- Exercise goal -
Copy out each line below that has the word "lastRan" in it.

- Records to process -

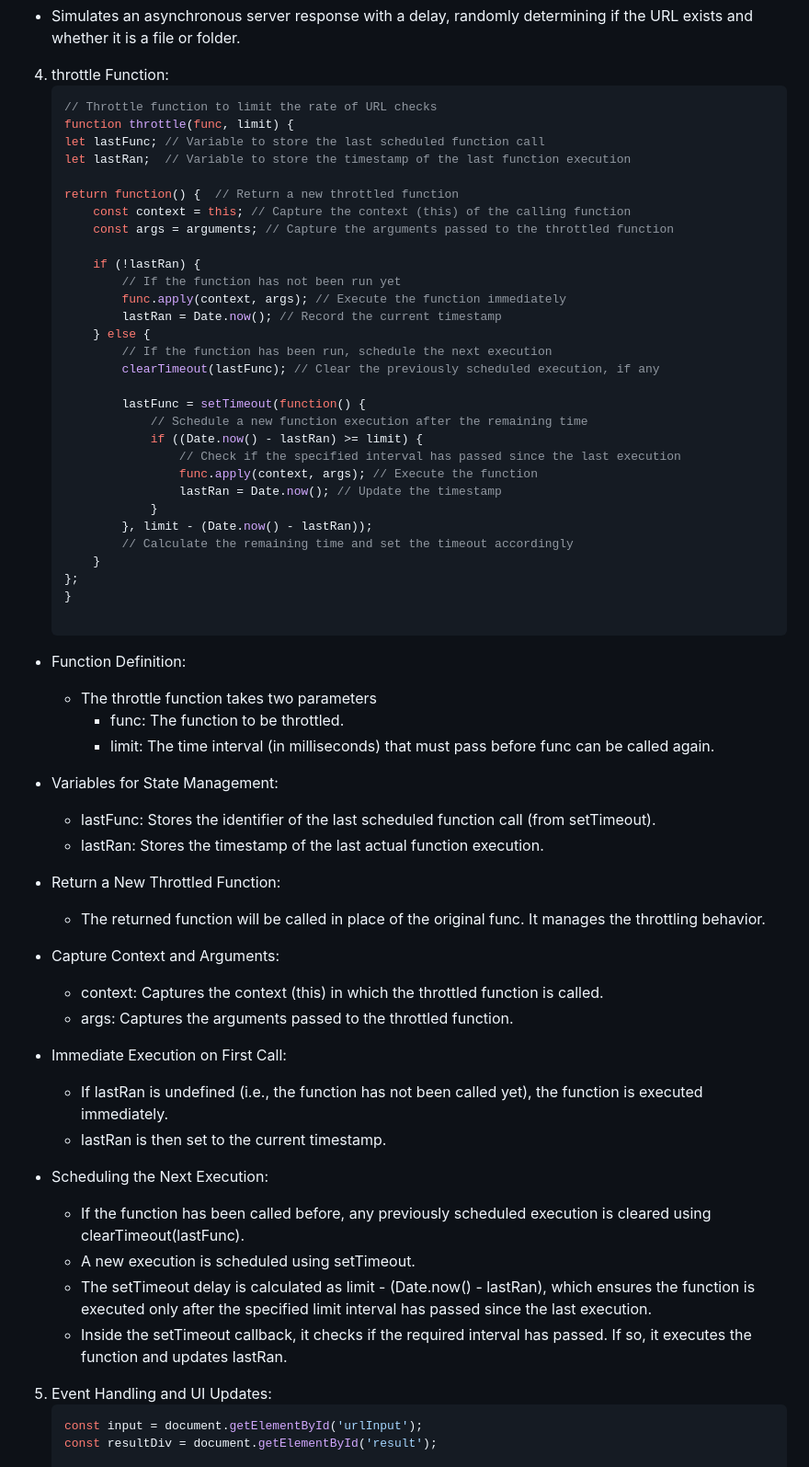
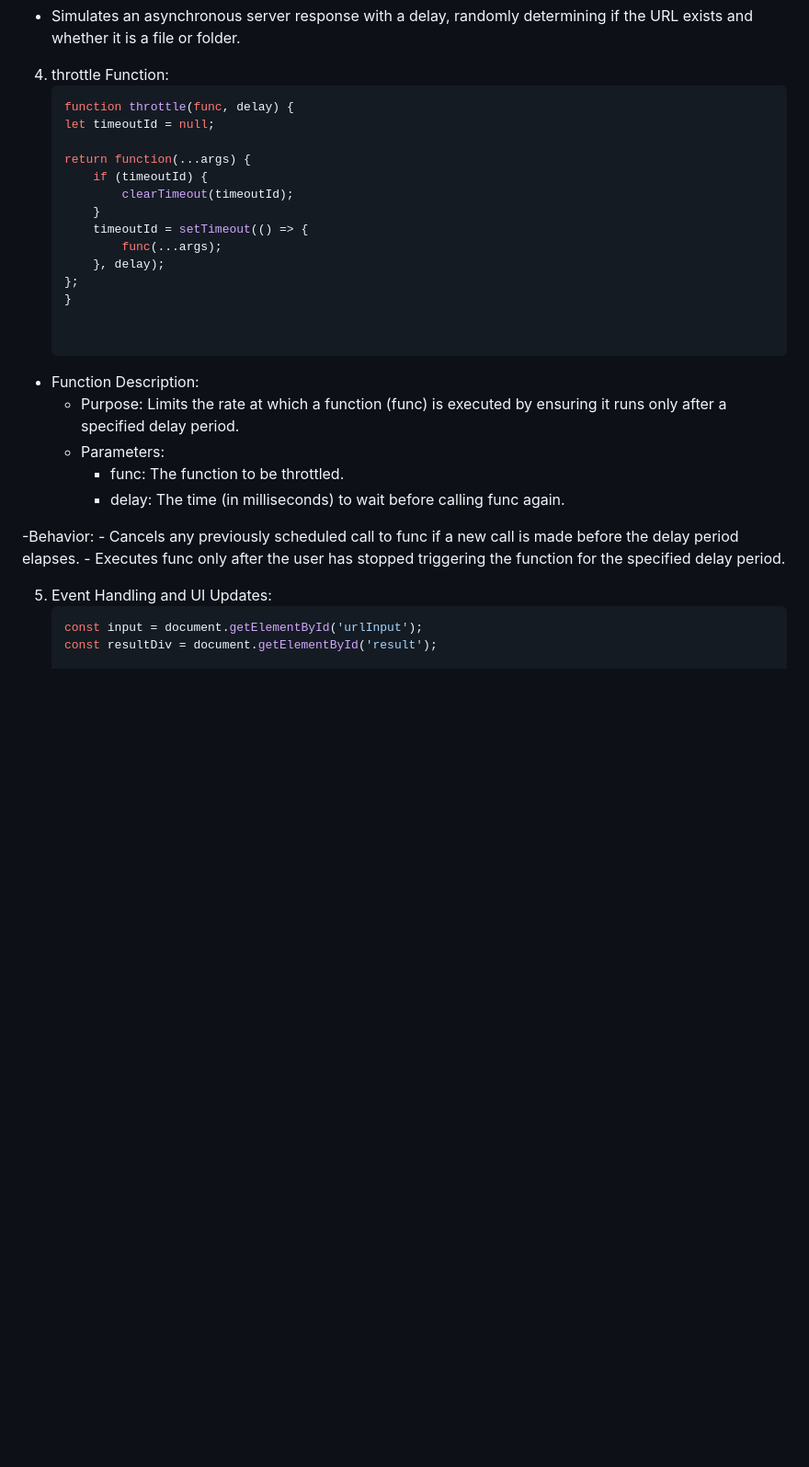
Before and after one commit to AkshayPatil4/tutamail_JavaScript, a Markdown page: README.md, the part around the change. Shown at 92% size. Drawn GitHub-style; blank space fills up the shorter version.

````diff
--- a/README.md
+++ b/README.md
@@ -106,61 +106,29 @@ The URL Checker application allows users to verify the validity of a URL and che
 
 4. throttle Function:
     ```javascript
-    // Throttle function to limit the rate of URL checks
-    function throttle(func, limit) {
-    let lastFunc; // Variable to store the last scheduled function call
-    let lastRan;  // Variable to store the timestamp of the last function execution
+    function throttle(func, delay) {
+    let timeoutId = null;
 
-    return function() {  // Return a new throttled function
-        const context = this; // Capture the context (this) of the calling function
-        const args = arguments; // Capture the arguments passed to the throttled function
-
-        if (!lastRan) {
-            // If the function has not been run yet
-            func.apply(context, args); // Execute the function immediately
-            lastRan = Date.now(); // Record the current timestamp
-        } else {
-            // If the function has been run, schedule the next execution
-            clearTimeout(lastFunc); // Clear the previously scheduled execution, if any
-
-            lastFunc = setTimeout(function() {
-                // Schedule a new function execution after the remaining time
-                if ((Date.now() - lastRan) >= limit) {
-                    // Check if the specified interval has passed since the last execution
-                    func.apply(context, args); // Execute the function
-                    lastRan = Date.now(); // Update the timestamp
-                }
-            }, limit - (Date.now() - lastRan));
-            // Calculate the remaining time and set the timeout accordingly
+    return function(...args) {
+        if (timeoutId) {
+            clearTimeout(timeoutId);
         }
+        timeoutId = setTimeout(() => {
+            func(...args);
+        }, delay);
     };
     }
 
-- Function Definition:
-     - The throttle function takes two parameters
+
+- Function Description:
+     - Purpose: Limits the rate at which a function (func) is executed by ensuring it runs only after a specified delay period.
+     - Parameters:
          - func: The function to be throttled.
-         - limit: The time interval (in milliseconds) that must pass before func can be called again.
+         - delay: The time (in milliseconds) to wait before calling func again.
 
-- Variables for State Management:
-    - lastFunc: Stores the identifier of the last scheduled function call (from setTimeout).
-    - lastRan: Stores the timestamp of the last actual function execution.
-
-- Return a New Throttled Function:
-    - The returned function will be called in place of the original func. It manages the throttling behavior.
-
-- Capture Context and Arguments:
-    - context: Captures the context (this) in which the throttled function is called.
-    - args: Captures the arguments passed to the throttled function.
-
-- Immediate Execution on First Call:
-    - If lastRan is undefined (i.e., the function has not been called yet), the function is executed immediately.
-    - lastRan is then set to the current timestamp.
-
-- Scheduling the Next Execution:
-    - If the function has been called before, any previously scheduled execution is cleared using clearTimeout(lastFunc).
-    - A new execution is scheduled using setTimeout.
-    - The setTimeout delay is calculated as limit - (Date.now() - lastRan), which ensures the function is executed only after the specified limit interval has passed since the last execution.
-    - Inside the setTimeout callback, it checks if the required interval has passed. If so, it executes the function and updates lastRan.
+-Behavior:
+    - Cancels any previously scheduled call to func if a new call is made before the delay period elapses.
+    - Executes func only after the user has stopped triggering the function for the specified delay period.
 
 5. Event Handling and UI Updates:
      ```javascript
````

- Written response -
-    let lastRan;  // Variable to store the timestamp of the last function execution
-        if (!lastRan) {
-            lastRan = Date.now(); // Record the current timestamp
-                if ((Date.now() - lastRan) >= limit) {
-                    lastRan = Date.now(); // Update the timestamp
-            }, limit - (Date.now() - lastRan));
-    - lastRan: Stores the timestamp of the last actual function execution.
-    - If lastRan is undefined (i.e., the function has not been called yet), the function is executed immediately.
-    - lastRan is then set to the current timestamp.
-    - The setTimeout delay is calculated as limit - (Date.now() - lastRan), which ensures the function is executed only after the specified limit interval has passed since the last execution.
-    - Inside the setTimeout callback, it checks if the required interval has passed. If so, it executes the function and updates lastRan.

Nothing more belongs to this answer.